- _Provided material_:
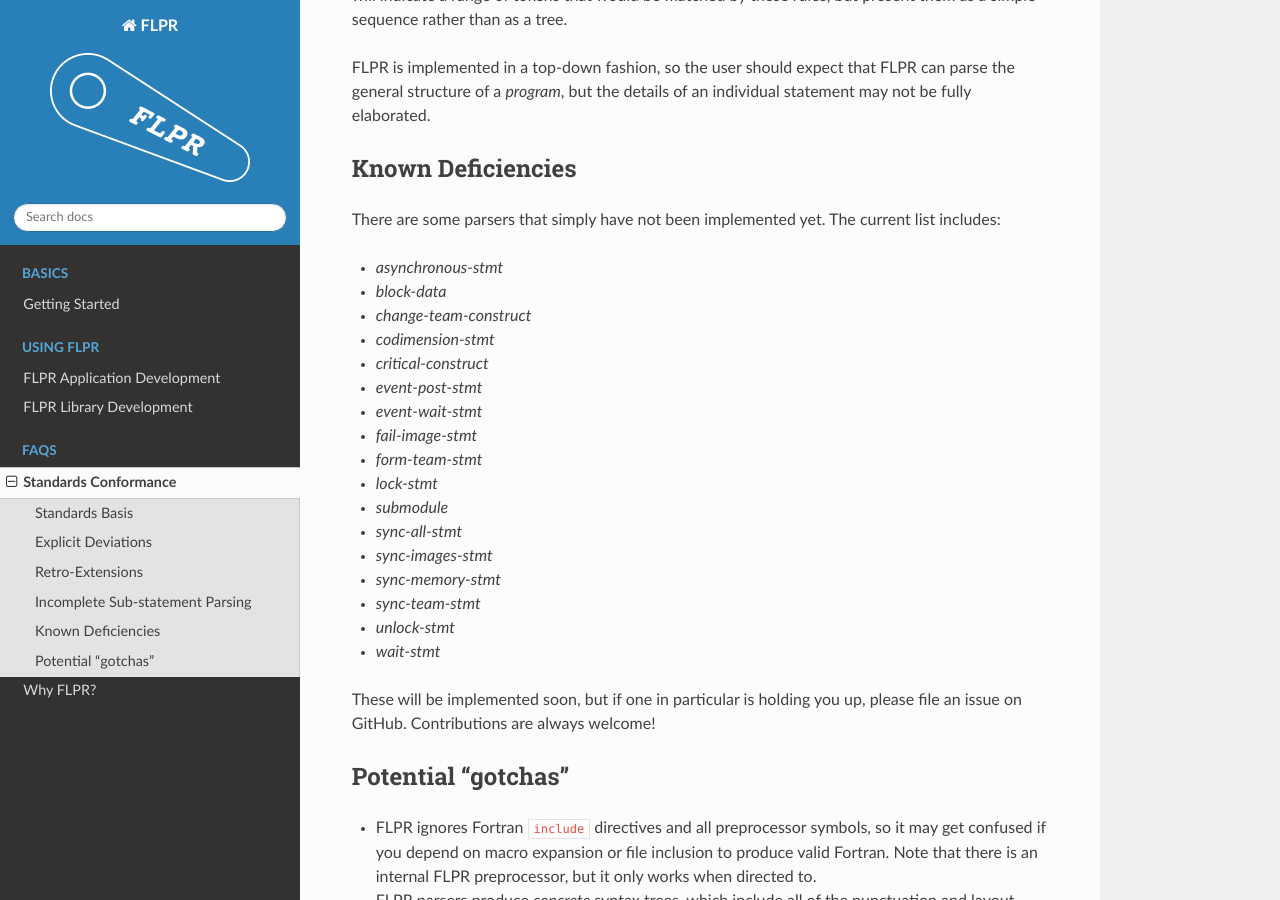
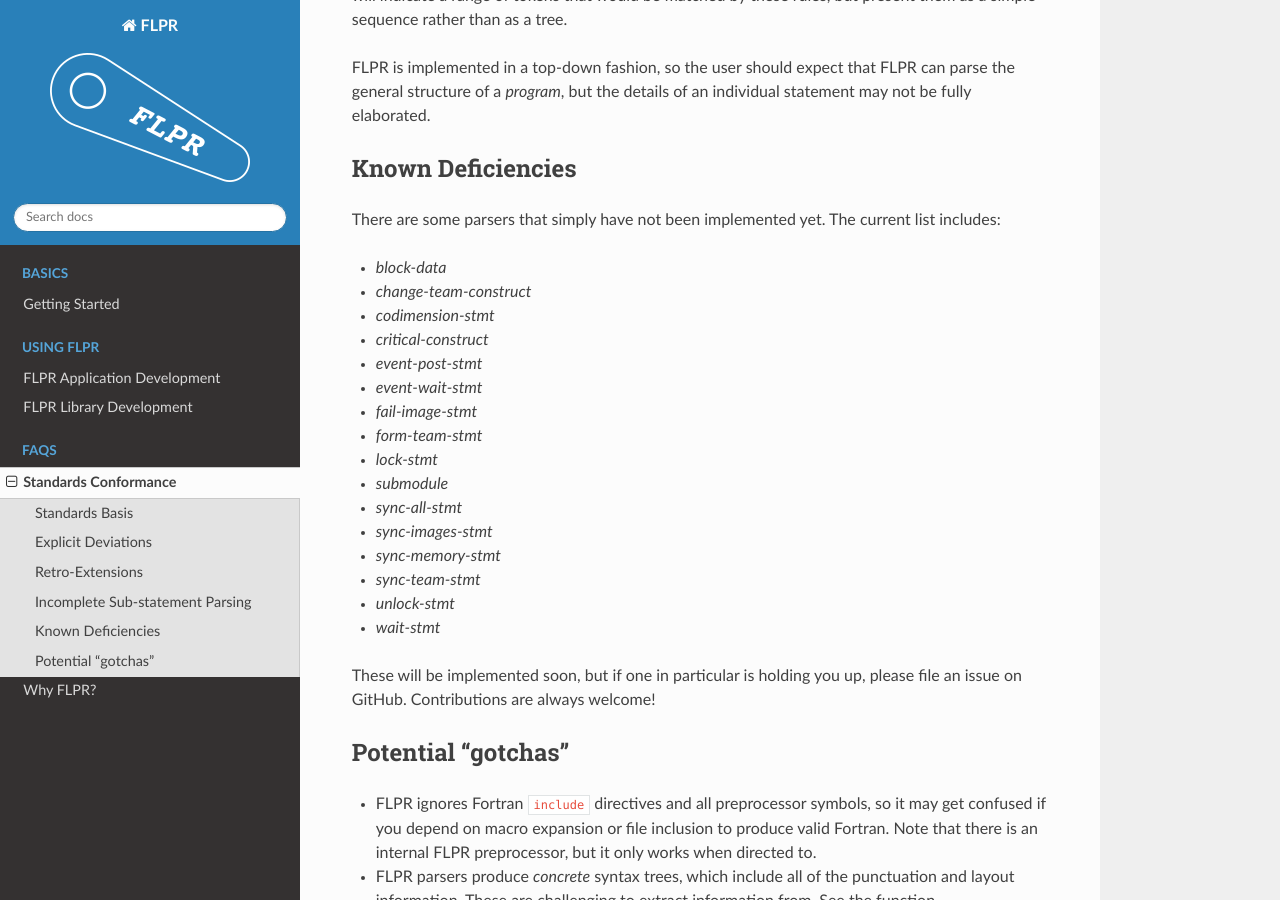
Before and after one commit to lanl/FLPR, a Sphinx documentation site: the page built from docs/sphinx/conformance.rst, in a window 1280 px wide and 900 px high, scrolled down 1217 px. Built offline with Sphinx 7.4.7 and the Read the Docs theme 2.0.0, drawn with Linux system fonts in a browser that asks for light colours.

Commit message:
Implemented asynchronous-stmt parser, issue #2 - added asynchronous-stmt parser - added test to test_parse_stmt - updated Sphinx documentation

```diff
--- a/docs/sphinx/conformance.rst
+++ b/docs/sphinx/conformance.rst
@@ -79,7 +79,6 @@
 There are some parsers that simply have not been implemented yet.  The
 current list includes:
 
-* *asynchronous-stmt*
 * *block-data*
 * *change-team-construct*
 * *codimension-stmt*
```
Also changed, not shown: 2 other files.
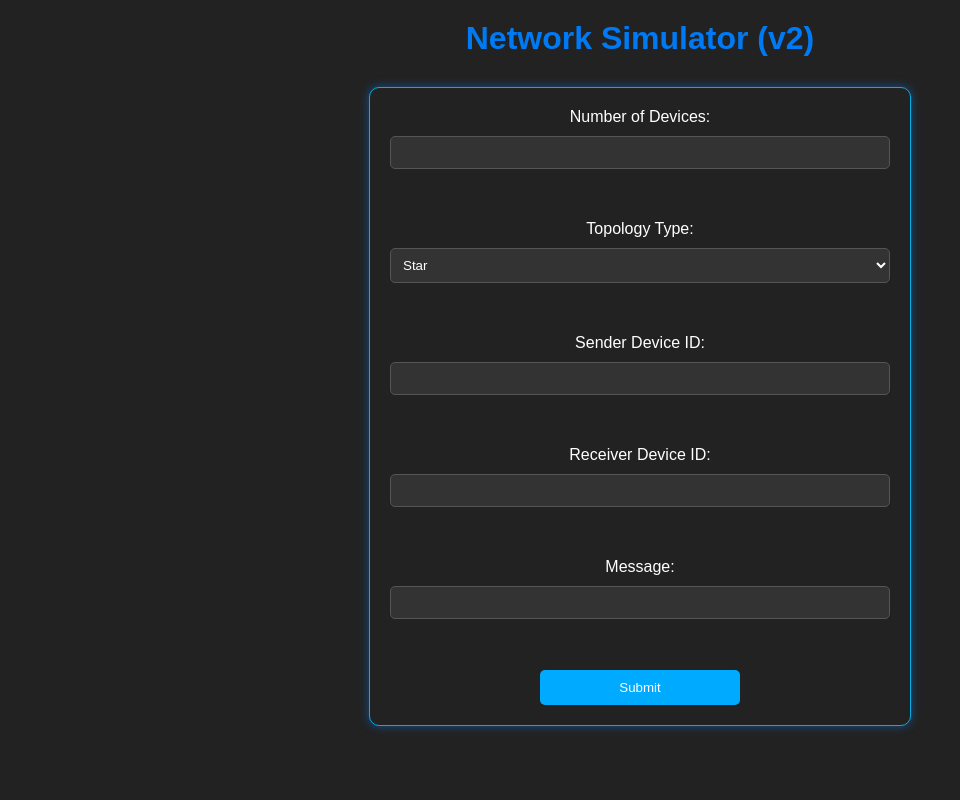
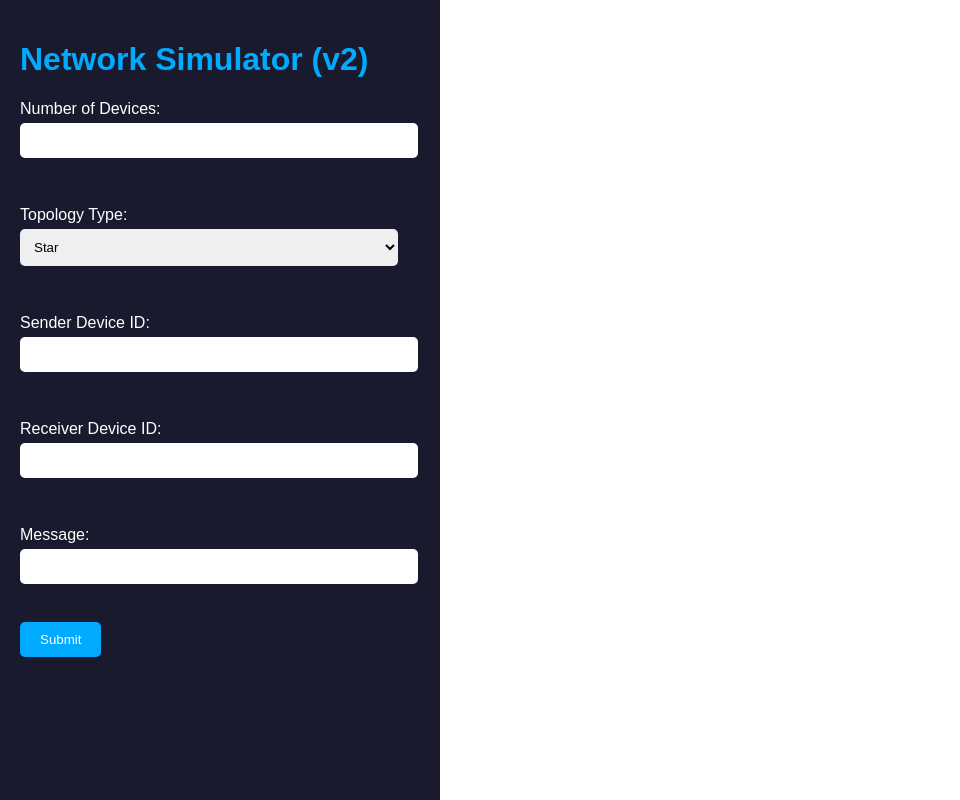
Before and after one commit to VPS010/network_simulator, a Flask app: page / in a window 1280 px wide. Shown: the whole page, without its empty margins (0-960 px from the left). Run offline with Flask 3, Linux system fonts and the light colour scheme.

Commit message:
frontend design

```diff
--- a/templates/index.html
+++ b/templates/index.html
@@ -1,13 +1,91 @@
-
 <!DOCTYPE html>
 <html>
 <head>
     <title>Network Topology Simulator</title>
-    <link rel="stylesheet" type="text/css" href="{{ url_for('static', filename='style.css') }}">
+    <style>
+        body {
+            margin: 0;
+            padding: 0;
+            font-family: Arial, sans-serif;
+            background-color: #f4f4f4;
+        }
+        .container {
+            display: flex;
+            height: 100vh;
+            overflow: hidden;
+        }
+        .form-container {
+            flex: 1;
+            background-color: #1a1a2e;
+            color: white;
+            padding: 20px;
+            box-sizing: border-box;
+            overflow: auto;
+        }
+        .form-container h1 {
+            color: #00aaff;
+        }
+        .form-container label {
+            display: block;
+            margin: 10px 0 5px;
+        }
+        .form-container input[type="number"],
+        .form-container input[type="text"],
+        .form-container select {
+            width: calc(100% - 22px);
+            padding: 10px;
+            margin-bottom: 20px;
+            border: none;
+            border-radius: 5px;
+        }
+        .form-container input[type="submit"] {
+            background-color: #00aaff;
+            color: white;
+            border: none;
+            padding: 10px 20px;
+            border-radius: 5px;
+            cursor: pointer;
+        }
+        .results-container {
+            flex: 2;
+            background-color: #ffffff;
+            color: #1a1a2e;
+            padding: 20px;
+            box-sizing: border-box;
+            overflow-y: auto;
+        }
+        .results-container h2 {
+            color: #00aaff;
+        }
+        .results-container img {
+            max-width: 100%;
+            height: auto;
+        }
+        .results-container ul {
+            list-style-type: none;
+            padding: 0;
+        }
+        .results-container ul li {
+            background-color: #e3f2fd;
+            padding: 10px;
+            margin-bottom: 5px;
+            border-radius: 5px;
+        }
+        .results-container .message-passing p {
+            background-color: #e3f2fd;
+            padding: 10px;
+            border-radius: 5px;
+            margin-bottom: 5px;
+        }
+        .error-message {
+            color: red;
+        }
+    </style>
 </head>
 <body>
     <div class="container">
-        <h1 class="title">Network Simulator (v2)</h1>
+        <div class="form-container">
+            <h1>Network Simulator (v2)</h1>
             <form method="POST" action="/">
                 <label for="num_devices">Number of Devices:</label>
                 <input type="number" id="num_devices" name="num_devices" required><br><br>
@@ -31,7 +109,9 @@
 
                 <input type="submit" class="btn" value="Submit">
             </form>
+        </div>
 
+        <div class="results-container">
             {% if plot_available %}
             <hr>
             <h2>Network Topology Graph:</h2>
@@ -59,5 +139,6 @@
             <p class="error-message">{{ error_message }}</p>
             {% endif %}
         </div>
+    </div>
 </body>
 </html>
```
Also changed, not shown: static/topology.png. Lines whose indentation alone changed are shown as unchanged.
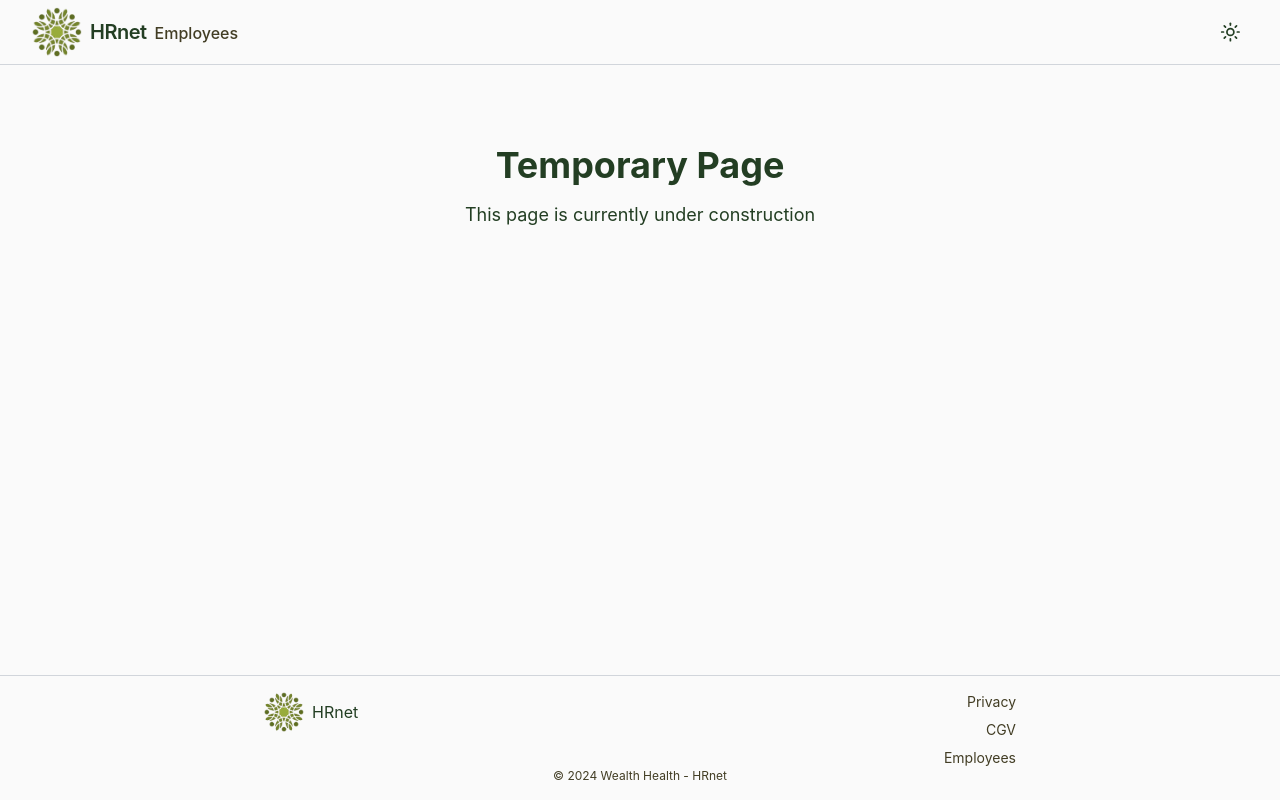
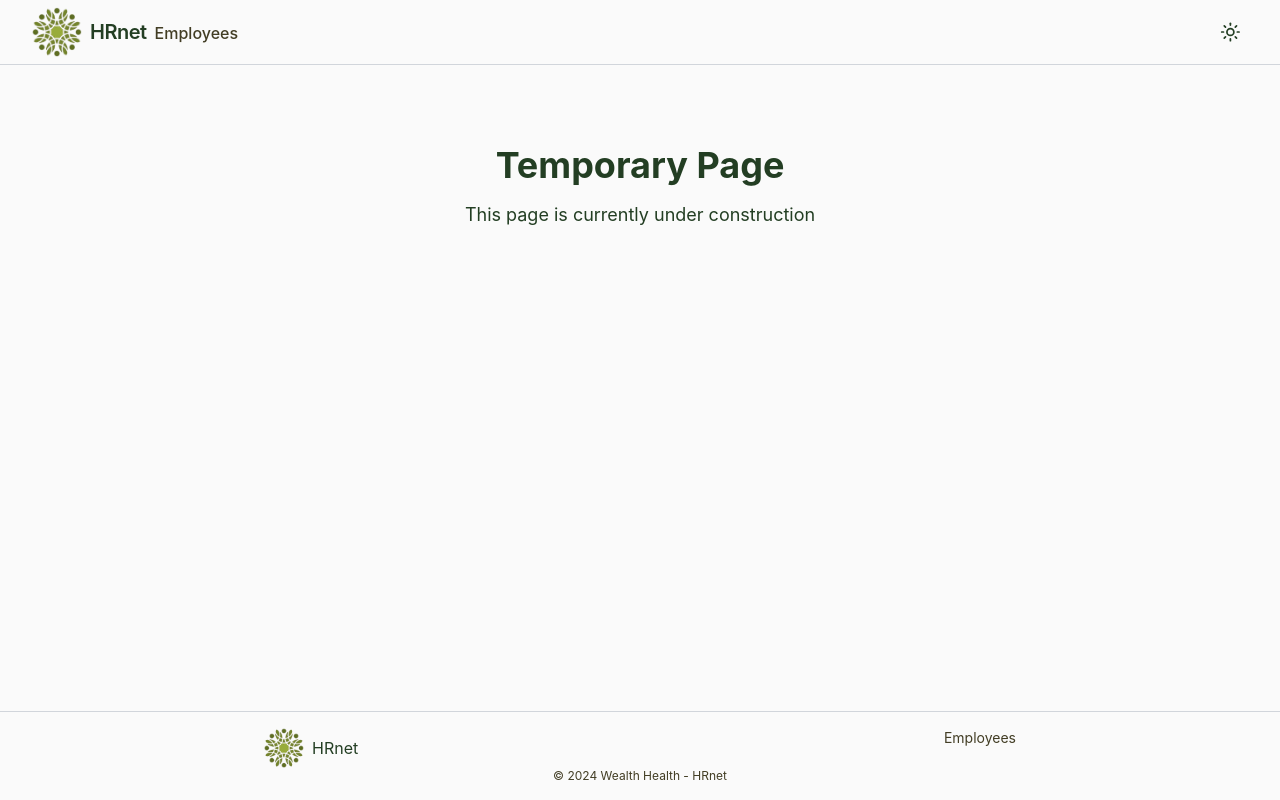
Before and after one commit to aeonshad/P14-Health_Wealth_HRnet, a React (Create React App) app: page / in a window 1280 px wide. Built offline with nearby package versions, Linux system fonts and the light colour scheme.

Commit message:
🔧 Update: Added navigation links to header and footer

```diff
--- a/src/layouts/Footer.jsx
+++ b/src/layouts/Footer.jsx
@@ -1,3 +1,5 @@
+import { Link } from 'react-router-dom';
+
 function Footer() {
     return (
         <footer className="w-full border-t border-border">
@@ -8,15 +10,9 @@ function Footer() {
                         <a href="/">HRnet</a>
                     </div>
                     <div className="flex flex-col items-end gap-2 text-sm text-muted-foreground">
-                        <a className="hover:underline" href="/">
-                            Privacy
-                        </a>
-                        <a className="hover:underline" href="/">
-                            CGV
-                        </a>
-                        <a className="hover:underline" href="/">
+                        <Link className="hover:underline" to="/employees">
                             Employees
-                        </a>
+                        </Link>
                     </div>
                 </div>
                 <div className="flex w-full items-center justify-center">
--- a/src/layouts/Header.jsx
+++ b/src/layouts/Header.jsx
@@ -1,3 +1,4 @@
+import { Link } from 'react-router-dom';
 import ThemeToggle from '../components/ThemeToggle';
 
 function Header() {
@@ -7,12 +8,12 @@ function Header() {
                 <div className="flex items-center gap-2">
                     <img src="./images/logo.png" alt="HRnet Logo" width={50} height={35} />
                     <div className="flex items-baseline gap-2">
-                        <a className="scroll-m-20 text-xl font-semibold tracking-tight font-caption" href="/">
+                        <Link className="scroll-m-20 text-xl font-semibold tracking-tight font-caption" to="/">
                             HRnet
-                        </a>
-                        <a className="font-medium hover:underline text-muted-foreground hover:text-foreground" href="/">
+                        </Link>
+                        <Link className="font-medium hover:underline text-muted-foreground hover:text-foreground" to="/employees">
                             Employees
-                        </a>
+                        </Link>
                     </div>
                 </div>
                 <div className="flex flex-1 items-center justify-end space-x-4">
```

- _Your assignment_:
Copy out the listing above exactly, and keep the pictures out of it.

- _Output_:
Before and after one commit to lanl/FLPR, a Sphinx documentation site: the page built from docs/sphinx/conformance.rst, in a window 1280 px wide and 900 px high, scrolled down 1217 px. Built offline with Sphinx 7.4.7 and the Read the Docs theme 2.0.0, drawn with Linux system fonts in a browser that asks for light colours.

Commit message:
Implemented asynchronous-stmt parser, issue #2 - added asynchronous-stmt parser - added test to test_parse_stmt - updated Sphinx documentation

```diff
--- a/docs/sphinx/conformance.rst
+++ b/docs/sphinx/conformance.rst
@@ -79,7 +79,6 @@
 There are some parsers that simply have not been implemented yet.  The
 current list includes:
 
-* *asynchronous-stmt*
 * *block-data*
 * *change-team-construct*
 * *codimension-stmt*
```
Also changed, not shown: 2 other files.
Before and after one commit to VPS010/network_simulator, a Flask app: page / in a window 1280 px wide. Shown: the whole page, without its empty margins (0-960 px from the left). Run offline with Flask 3, Linux system fonts and the light colour scheme.

Commit message:
frontend design

```diff
--- a/templates/index.html
+++ b/templates/index.html
@@ -1,13 +1,91 @@
-
 <!DOCTYPE html>
 <html>
 <head>
     <title>Network Topology Simulator</title>
-    <link rel="stylesheet" type="text/css" href="{{ url_for('static', filename='style.css') }}">
+    <style>
+        body {
+            margin: 0;
+            padding: 0;
+            font-family: Arial, sans-serif;
+            background-color: #f4f4f4;
+        }
+        .container {
+            display: flex;
+            height: 100vh;
+            overflow: hidden;
+        }
+        .form-container {
+            flex: 1;
+            background-color: #1a1a2e;
+            color: white;
+            padding: 20px;
+            box-sizing: border-box;
+            overflow: auto;
+        }
+        .form-container h1 {
+            color: #00aaff;
+        }
+        .form-container label {
+            display: block;
+            margin: 10px 0 5px;
+        }
+        .form-container input[type="number"],
+        .form-container input[type="text"],
+        .form-container select {
+            width: calc(100% - 22px);
+            padding: 10px;
+            margin-bottom: 20px;
+            border: none;
+            border-radius: 5px;
+        }
+        .form-container input[type="submit"] {
+            background-color: #00aaff;
+            color: white;
+            border: none;
+            padding: 10px 20px;
+            border-radius: 5px;
+            cursor: pointer;
+        }
+        .results-container {
+            flex: 2;
+            background-color: #ffffff;
+            color: #1a1a2e;
+            padding: 20px;
+            box-sizing: border-box;
+            overflow-y: auto;
+        }
+        .results-container h2 {
+            color: #00aaff;
+        }
+        .results-container img {
+            max-width: 100%;
+            height: auto;
+        }
+        .results-container ul {
+            list-style-type: none;
+            padding: 0;
+        }
+        .results-container ul li {
+            background-color: #e3f2fd;
+            padding: 10px;
+            margin-bottom: 5px;
+            border-radius: 5px;
+        }
+        .results-container .message-passing p {
+            background-color: #e3f2fd;
+            padding: 10px;
+            border-radius: 5px;
+            margin-bottom: 5px;
+        }
+        .error-message {
+            color: red;
+        }
+    </style>
 </head>
 <body>
     <div class="container">
-        <h1 class="title">Network Simulator (v2)</h1>
+        <div class="form-container">
+            <h1>Network Simulator (v2)</h1>
             <form method="POST" action="/">
                 <label for="num_devices">Number of Devices:</label>
                 <input type="number" id="num_devices" name="num_devices" required><br><br>
@@ -31,7 +109,9 @@
 
                 <input type="submit" class="btn" value="Submit">
             </form>
+        </div>
 
+        <div class="results-container">
             {% if plot_available %}
             <hr>
             <h2>Network Topology Graph:</h2>
@@ -59,5 +139,6 @@
             <p class="error-message">{{ error_message }}</p>
             {% endif %}
         </div>
+    </div>
 </body>
 </html>
```
Also changed, not shown: static/topology.png. Lines whose indentation alone changed are shown as unchanged.
Before and after one commit to aeonshad/P14-Health_Wealth_HRnet, a React (Create React App) app: page / in a window 1280 px wide. Built offline with nearby package versions, Linux system fonts and the light colour scheme.

Commit message:
🔧 Update: Added navigation links to header and footer

```diff
--- a/src/layouts/Footer.jsx
+++ b/src/layouts/Footer.jsx
@@ -1,3 +1,5 @@
+import { Link } from 'react-router-dom';
+
 function Footer() {
     return (
         <footer className="w-full border-t border-border">
@@ -8,15 +10,9 @@ function Footer() {
                         <a href="/">HRnet</a>
                     </div>
                     <div className="flex flex-col items-end gap-2 text-sm text-muted-foreground">
-                        <a className="hover:underline" href="/">
-                            Privacy
-                        </a>
-                        <a className="hover:underline" href="/">
-                            CGV
-                        </a>
-                        <a className="hover:underline" href="/">
+                        <Link className="hover:underline" to="/employees">
                             Employees
-                        </a>
+                        </Link>
                     </div>
                 </div>
                 <div className="flex w-full items-center justify-center">
--- a/src/layouts/Header.jsx
+++ b/src/layouts/Header.jsx
@@ -1,3 +1,4 @@
+import { Link } from 'react-router-dom';
 import ThemeToggle from '../components/ThemeToggle';
 
 function Header() {
@@ -7,12 +8,12 @@ function Header() {
                 <div className="flex items-center gap-2">
                     <img src="./images/logo.png" alt="HRnet Logo" width={50} height={35} />
                     <div className="flex items-baseline gap-2">
-                        <a className="scroll-m-20 text-xl font-semibold tracking-tight font-caption" href="/">
+                        <Link className="scroll-m-20 text-xl font-semibold tracking-tight font-caption" to="/">
                             HRnet
-                        </a>
-                        <a className="font-medium hover:underline text-muted-foreground hover:text-foreground" href="/">
+                        </Link>
+                        <Link className="font-medium hover:underline text-muted-foreground hover:text-foreground" to="/employees">
                             Employees
-                        </a>
+                        </Link>
                     </div>
                 </div>
                 <div className="flex flex-1 items-center justify-end space-x-4">
```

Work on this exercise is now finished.